☐ Once in a while
☐ Once a week
I can’t tell you how many people say the top two choices when I ask them if they floss. Just in case you didn’t get to read about me and what I do for a living, I’m a registered dental hygienist!
It’s nice to see that most people follow a regular routine of brushing twice a day, but flossing seems to be commonly neglected.
Is there a point in flossing?
Absolutely! There is both a cosmetic and legitimate reason why you should.
I think the cosmetic reason should speak for itself. You wouldn’t wipe your rear but skip the crack, would you? It’s the same concept as brushing your teeth but not flossing! Food that gets trapped between your teeth, if left undisturbed, can crystallize and turn into tartar, which no amount of brushing will remove. In addition, it can serve as food for the bacteria that live in your mouth. These bacteria then produce acid byproducts which can contribute to tooth decay.

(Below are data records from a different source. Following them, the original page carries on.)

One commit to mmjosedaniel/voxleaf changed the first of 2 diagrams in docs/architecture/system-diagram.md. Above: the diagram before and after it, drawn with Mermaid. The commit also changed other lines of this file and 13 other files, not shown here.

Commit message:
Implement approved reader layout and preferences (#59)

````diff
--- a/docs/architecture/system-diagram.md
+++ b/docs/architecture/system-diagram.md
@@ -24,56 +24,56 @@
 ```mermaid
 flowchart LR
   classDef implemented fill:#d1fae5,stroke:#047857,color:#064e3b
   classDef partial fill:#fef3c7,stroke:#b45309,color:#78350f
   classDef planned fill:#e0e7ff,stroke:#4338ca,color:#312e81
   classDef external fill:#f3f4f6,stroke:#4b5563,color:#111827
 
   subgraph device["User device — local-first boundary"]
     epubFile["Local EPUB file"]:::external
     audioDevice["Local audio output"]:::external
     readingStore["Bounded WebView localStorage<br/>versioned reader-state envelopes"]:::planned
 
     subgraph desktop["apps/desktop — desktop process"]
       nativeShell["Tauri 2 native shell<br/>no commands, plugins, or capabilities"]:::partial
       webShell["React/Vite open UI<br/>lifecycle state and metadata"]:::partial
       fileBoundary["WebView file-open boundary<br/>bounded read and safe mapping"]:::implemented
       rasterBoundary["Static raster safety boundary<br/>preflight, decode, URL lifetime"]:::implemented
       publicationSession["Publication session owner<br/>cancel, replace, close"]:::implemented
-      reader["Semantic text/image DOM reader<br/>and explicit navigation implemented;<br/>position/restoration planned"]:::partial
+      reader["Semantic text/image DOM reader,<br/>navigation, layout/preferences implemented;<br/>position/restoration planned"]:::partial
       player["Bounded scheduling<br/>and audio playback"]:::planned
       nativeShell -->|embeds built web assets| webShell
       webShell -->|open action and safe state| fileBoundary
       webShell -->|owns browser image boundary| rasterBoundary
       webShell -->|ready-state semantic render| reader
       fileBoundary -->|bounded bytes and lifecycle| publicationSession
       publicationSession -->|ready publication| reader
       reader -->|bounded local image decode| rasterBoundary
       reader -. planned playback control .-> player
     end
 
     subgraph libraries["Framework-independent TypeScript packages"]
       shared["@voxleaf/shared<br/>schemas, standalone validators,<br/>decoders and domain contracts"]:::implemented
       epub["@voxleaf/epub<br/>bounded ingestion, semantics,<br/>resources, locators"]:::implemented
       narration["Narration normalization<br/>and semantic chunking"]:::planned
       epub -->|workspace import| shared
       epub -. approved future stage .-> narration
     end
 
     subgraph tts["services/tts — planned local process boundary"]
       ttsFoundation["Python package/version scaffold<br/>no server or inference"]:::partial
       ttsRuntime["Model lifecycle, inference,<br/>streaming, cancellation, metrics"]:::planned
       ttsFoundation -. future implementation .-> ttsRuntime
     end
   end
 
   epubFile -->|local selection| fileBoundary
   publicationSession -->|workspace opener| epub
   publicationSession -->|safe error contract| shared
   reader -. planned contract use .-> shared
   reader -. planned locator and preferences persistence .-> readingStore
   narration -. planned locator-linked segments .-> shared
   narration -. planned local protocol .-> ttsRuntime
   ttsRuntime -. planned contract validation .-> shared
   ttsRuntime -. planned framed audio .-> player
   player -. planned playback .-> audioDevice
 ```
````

Thus, flossing plays an integral part in maintaining oral health! It reduces tartar buildup and minimizes the plaque and food particles that could be food for bacteria, essentially reducing your chances of getting cavities between your teeth.
But what if…
I can’t reach the back of my mouth? Use a floss handle! It looks like a long stick with a small head and floss attached at the end of it. That way, you won’t have to choke yourself trying to get your fingers back there!
I have tight contacts? Try using a water flosser! Waterpik® is the most popular brand of water flossers, but they can range from $50 to upwards of $90 or $100. You can find other brands on Amazon that will do the same job for less. Water flossers clean your teeth by small jet streams of water, not only cleaning in between teeth but also irrigating your gums and flushing out bacteria. Neat right? Another benefit of using one of these is you can share it with your family since most water flosser packages come with 6 or more tips!
I don’t have time. Do you have a minute or two during the evening that you could set aside? That’s pretty much all it takes to floss! If anything, it’s more important to floss at night than in the morning so you’ll get ALL the food you’ve been eating all day out from your teeth.
I keep forgetting. I usually keep my floss next to where my toothbrush is so I remember to grab some. At this point, it’s hardwired into my system so even if for some reason it goes missing, I remember to get floss first. It bugs me if I run out and I can’t floss!
It definitely takes time to incorporate this into your routine especially if you’ve never flossed in your life, so don’t fret!
Aim for flossing one night a week – pick a day, and try to establish that as your flossing night every week. Gradually add more days to when you can floss and before you know it, you’ll be well on your way to better oral health!